Kim Cattrall is making the jump to network TV.
After a one-season stint on CBS All Access’ horror series “Tell Me a Story,” the “Sex and the City” alum is being tapped to star in and produce a Southern-tinged family soap opera “Filthy Rich,” on Fox – TVLine reported Monday.
According to the outlet, Cattrall, 62, will play the “steel azalea” matriarch of the family the series is centered on – in which Cattrall’s character, Margaret assumes control over the “larger than life” Monroe family after her patriarch husband dies in a tragic plane crash.
After the unfathomable death, Margaret and their adult children soon discover their father has been hiding illegitimate kids who are also listed in his will. Things take a turn for the worst when Margaret tries to pay them to go away – however, the newly legitimized heirs have other plans and mobilize to become part of the family empire.
The report of Cattrall’s new role comes three months after “SATC” writer and executive producer Michael Patrick King revealed to the Hollywood Reporter’s Origins podcast that the ongoing and public feud between Cattrall and fellow co-star Sarah Jessica Parker dated back to the beginning of the show.
King explained that since Bradshaw was the biggest name when the first season aired, she took home the biggest paycheck.
“The show doesn’t exist if Sarah Jessica wasn’t the blonde star of the show, that’s number one. Kim was not at the height of her career, Kristin was under her in terms of notability, Cynthia was a theater actor — and their contracts reflected that status,” he said. “As the show progressed, the characters, everybody grew, it became a family. Kristin, Cynthia and Sarah Jessica became one group, and Kim never joined mentally.
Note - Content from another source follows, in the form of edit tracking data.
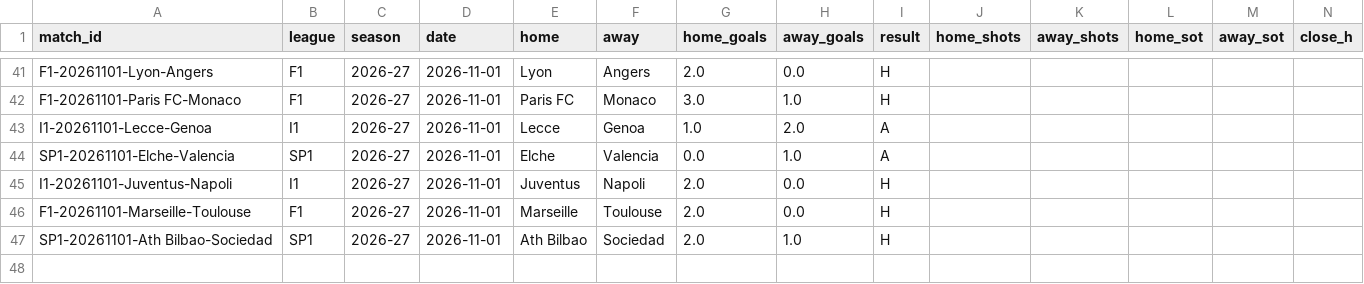
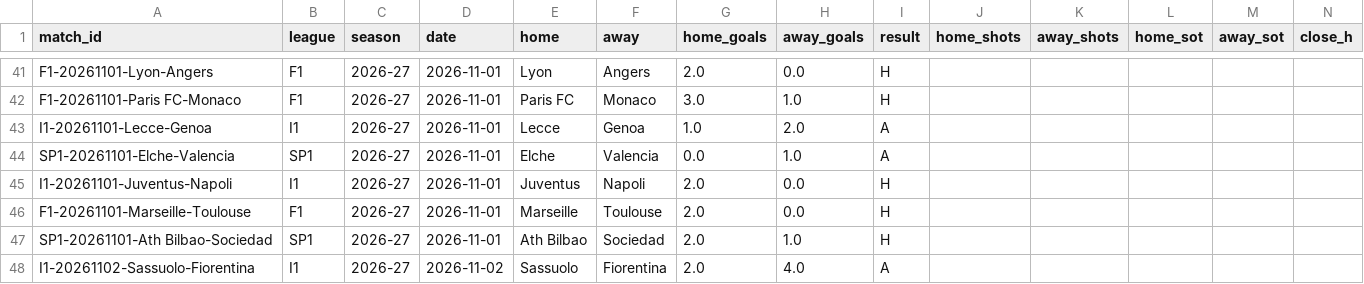
Before and after one commit to Fifiora/football-predictor, a CSV file: data/api_results.csv, drawn as a sheet; only a part is shown, gaps mark what is left out; rows hold the shown columns only; the diff names each change by its address in the sheet, - before the commit and + after, or states it on an @@ line.

```diff
--- a/data/api_results.csv
+++ b/data/api_results.csv
+row 48: I1-20261102-Sassuolo-Fiorentina | I1 | 2026-27 | 2026-11-02 | Sassuolo | Fiorentina | 2.0 | 4.0 | A
```
Also changed, not shown: data/prediction_log.csv.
King continued: “Kim fought and said, ‘I’m everyone’s favorite.’ … (Parker’s) name was contractually, legally, righteously, the only name on the poster due to the fact that she was a movie star in 1998 when the series started and she did a leap to do a show about sex on (HBO), the channel that did the fights, and it doesn’t matter how popular you are.
“I guess for Kim it didn’t matter how much the raise became if there was never parity, but there was never going to be parity.”
At the time, King also slammed Cattrall for fabricating a “revisionist history” about her time working on the show, telling the magazine’s podcast that she made up her side of the story.
“People do things, they make stuff up based on what they want to tell themselves,” he said. “All I know is that show was spectacular for everyone involved. It was a spectacular success and you have to work very hard to make that 'Sex and the City' story be something that was not good for you, and for some reason, Kim thinks something happened to her on that show that was not good for her.”